In a recent event on the occasion of World Environment Day, I got an opportunity to interact with young minds of the Global Shapers Community Chapter. During the discussion, while we indulged in knowledge sharing, one question kept on popping; the question was, “Does individual action matter in affecting Climate Change?”
It is not that simple to answer. Since we live in a system, the change caused by us is not reflected in the system until the change is significantly adverse. Does this mean that individual actions do not matter in climate change? Emphatically no. I am an ardent believer that individuals do matter. If they try to change, it will lead to a domino effect and ultimately result in changing the system.
For example, a study done by National Resource Defence Council and Oxford University states that going vegan can significantly reduce our diet based consumption to climate change. The study mentioned that a global switch of diet that compromises less meat and more fruits and vegetables could save up to 73 lakh lives and further reduce the global greenhouse gas emissions by two thirds.
A similar study done in Canada highlights that in 2018, 64 lakh Canadians follow a total or partial consumption of meat. Most of the population that did so was millennials or generation Z. A change started by Greta Thunberg is producing visible changes globally. This is the power of an individual.
The advancement in technology and social media has made connecting with people more accessible than ever before. We need an environmentally aware population, and the individual believes that we can change the world.
Let me tell you another example, making the most use of social media, I suppose. On average, the tobacco companies produce 6 trillion cigarettes every year for a billion smoking population. The production of tobacco is responsible for multiple environmental threats at each production stage.
A study by the WHO divides the lifecycle of tobacco into four different stages, and each stage contributes to environmental stress at variable degrees. Let me explain it in more detail.
The first stage is tobacco growing and curing. Growing tobacco results in deforestation in several countries. Additionally, the process is heavily dependent on chemicals for production, resulting in pollution of the soil and water bodies. The second step of manufacturing and distributing tobacco produces a significant amount of solid waste, most of which is non-biodegradable.
The third step is consumption. Well, I believe the picture on the packet of your favourite cigarette paints a good enough illustration of the health risks involved.
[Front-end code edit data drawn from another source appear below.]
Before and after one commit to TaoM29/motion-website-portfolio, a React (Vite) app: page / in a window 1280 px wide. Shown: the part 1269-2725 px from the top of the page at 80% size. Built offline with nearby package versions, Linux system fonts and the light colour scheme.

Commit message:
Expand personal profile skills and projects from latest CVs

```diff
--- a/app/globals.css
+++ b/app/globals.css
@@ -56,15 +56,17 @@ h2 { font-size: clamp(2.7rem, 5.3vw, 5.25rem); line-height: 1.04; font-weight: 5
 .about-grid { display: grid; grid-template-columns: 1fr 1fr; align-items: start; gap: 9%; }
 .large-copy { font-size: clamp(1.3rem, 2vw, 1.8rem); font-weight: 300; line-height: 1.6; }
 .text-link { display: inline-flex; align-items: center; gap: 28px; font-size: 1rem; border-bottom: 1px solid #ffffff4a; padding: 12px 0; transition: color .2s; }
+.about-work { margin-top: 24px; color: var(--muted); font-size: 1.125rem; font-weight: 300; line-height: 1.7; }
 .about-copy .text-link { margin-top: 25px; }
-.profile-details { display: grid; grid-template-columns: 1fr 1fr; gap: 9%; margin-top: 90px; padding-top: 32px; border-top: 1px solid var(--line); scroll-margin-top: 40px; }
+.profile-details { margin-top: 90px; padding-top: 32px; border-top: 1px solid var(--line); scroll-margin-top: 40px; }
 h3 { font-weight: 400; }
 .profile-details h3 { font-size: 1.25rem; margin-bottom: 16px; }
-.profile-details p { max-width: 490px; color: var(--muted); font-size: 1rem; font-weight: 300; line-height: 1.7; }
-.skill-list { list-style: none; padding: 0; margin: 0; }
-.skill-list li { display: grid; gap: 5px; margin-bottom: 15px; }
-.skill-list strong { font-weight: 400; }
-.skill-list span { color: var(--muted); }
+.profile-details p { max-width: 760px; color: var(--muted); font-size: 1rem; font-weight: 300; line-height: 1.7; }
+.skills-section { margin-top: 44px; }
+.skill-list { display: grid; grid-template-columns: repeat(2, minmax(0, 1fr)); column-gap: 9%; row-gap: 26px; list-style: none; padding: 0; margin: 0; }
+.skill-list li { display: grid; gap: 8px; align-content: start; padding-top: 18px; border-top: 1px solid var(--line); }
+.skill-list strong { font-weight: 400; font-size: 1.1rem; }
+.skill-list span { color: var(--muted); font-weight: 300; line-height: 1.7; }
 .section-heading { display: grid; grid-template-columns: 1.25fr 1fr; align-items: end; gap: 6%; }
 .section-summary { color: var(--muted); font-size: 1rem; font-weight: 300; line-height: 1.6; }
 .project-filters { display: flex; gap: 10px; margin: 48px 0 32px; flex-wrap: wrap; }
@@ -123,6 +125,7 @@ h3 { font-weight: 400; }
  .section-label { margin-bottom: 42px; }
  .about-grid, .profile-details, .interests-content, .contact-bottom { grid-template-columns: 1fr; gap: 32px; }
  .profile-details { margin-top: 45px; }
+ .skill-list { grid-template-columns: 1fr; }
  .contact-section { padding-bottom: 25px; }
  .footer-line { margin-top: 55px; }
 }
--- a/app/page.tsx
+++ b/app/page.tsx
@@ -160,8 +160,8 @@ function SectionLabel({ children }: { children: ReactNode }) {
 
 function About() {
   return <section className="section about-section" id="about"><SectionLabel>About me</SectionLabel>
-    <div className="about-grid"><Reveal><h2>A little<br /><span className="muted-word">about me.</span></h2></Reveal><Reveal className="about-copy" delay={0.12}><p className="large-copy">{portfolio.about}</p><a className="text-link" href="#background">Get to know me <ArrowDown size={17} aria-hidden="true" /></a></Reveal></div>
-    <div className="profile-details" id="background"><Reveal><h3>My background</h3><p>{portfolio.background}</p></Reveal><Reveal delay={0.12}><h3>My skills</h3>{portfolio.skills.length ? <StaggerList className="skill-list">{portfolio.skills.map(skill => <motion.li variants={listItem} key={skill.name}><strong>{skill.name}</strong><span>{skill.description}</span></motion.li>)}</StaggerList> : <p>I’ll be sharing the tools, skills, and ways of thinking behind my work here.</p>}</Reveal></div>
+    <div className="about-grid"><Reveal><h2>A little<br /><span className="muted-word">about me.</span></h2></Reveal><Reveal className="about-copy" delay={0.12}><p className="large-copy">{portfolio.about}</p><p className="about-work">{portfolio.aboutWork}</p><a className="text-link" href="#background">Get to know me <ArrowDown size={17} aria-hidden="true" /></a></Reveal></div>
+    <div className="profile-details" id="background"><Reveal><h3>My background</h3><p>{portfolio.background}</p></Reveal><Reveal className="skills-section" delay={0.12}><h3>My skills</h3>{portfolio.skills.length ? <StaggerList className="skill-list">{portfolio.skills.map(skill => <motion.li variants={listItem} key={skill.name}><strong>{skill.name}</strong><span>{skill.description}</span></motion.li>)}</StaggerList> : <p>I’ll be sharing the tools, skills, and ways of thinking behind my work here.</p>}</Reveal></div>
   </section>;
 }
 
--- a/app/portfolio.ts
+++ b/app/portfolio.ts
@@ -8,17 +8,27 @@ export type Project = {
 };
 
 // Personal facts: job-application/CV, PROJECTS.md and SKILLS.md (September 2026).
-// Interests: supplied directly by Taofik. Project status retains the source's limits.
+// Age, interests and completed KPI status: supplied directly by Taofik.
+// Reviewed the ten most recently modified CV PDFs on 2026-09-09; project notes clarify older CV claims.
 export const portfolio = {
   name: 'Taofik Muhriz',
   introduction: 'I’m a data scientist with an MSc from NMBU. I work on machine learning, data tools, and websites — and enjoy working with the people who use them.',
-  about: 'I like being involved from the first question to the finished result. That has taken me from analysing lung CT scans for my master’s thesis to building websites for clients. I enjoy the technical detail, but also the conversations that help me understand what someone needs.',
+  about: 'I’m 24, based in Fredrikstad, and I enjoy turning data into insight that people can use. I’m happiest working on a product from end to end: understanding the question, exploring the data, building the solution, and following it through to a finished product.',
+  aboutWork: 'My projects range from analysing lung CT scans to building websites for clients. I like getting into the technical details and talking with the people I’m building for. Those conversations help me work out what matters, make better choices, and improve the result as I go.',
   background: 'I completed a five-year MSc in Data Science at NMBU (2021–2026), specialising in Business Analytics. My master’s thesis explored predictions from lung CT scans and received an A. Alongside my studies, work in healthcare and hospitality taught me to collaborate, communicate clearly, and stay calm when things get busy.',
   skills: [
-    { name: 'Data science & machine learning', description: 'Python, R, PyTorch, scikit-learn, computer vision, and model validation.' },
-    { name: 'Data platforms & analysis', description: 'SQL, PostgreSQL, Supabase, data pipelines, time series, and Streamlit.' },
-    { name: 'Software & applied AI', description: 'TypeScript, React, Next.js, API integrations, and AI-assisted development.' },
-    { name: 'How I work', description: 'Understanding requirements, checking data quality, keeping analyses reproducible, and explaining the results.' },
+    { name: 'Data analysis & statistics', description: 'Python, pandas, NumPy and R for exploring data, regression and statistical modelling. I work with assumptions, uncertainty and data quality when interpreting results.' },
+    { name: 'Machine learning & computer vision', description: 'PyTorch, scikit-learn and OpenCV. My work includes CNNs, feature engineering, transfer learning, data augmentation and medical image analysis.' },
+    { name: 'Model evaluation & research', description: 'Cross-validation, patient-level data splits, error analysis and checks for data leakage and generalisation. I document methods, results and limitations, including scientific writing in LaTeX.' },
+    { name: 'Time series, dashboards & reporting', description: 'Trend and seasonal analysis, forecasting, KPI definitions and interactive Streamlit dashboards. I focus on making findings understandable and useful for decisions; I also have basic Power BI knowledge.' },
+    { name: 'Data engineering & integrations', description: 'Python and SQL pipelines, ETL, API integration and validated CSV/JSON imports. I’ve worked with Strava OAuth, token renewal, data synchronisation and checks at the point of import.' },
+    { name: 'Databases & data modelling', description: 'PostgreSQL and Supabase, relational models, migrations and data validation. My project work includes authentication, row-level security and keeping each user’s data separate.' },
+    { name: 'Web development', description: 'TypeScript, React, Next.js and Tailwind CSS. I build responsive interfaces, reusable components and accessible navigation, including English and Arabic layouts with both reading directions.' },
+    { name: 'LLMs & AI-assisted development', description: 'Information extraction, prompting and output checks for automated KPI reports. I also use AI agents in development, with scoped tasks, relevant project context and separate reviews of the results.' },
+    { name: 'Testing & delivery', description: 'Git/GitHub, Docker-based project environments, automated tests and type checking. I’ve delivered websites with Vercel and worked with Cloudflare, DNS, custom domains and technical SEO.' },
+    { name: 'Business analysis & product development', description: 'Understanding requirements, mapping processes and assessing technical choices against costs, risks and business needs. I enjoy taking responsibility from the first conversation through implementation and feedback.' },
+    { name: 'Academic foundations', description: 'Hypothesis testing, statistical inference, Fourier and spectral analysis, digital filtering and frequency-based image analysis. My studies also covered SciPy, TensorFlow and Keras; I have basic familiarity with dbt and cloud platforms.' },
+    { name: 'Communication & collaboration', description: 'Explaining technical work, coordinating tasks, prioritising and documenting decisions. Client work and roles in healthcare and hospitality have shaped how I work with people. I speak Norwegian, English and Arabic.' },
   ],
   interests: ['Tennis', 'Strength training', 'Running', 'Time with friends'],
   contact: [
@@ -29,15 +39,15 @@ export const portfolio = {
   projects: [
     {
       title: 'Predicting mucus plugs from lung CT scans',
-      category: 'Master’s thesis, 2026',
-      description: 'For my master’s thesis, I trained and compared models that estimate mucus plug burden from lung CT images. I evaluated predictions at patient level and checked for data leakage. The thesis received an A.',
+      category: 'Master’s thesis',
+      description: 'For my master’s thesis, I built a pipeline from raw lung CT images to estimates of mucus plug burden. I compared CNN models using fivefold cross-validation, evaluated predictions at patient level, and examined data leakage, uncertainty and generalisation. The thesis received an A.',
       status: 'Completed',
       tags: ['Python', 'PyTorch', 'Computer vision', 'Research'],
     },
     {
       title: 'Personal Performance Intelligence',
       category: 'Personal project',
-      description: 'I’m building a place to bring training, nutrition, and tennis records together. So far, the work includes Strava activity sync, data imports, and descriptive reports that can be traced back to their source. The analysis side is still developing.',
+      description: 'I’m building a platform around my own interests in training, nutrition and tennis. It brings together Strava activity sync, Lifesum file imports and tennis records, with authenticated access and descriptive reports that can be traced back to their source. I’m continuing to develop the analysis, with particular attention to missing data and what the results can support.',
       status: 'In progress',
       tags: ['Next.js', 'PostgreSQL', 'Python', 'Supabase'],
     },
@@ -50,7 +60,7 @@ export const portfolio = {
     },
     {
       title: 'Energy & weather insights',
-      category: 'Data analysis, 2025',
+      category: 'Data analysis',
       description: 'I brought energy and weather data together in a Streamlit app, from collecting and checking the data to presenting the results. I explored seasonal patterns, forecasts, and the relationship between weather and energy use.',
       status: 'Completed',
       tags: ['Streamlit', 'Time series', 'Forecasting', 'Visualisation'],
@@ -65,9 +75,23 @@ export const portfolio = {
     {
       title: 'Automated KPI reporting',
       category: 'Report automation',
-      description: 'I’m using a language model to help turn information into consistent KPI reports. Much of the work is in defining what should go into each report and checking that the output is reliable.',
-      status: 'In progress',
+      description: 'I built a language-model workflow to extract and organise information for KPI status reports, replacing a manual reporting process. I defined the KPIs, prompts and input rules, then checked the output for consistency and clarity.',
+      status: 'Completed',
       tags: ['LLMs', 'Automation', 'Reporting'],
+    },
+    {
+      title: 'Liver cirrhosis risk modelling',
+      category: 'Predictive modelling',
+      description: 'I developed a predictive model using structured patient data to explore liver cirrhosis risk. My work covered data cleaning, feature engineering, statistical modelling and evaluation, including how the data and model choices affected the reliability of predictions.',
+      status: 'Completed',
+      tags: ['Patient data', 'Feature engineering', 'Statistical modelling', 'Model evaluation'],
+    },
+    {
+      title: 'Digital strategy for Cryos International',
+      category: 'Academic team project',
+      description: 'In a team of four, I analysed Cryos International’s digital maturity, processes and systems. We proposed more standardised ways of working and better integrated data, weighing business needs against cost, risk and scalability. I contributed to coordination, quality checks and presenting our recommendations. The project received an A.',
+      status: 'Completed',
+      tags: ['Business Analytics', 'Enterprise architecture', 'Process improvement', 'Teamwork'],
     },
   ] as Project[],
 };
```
Besides health risk, cigarettes are a potential cause of forest fires in several parts of the world.
Lastly, the post-consumption step produces the most common waste menace, cigarette buds; the non-biodegradable filter attached with cigarettes accounts for 1,75,200 tonnes of waste annually. Additionally, smoking tobacco is directly responsible for 26,00,000 tonnes of carbon dioxide globally.
Now, let me calculate the same parameters for an individual. If you smoke one cigarette daily for 52 years, you’ll end up producing 3.22 kilograms of non-biodegradable waste buds. Maybe this would force you to think twice before you end up smoking that cigarette.
Stating these points, I would reiterate that we might stand small in front of the system as an individual, but we certainly can spark the reaction. While the debate of collective actions and individual action continues globally, do not forget to pat your back for that one decision of not smoking the cigarette even if no one is watching.
“One person can change the world.” – Rosa Parks.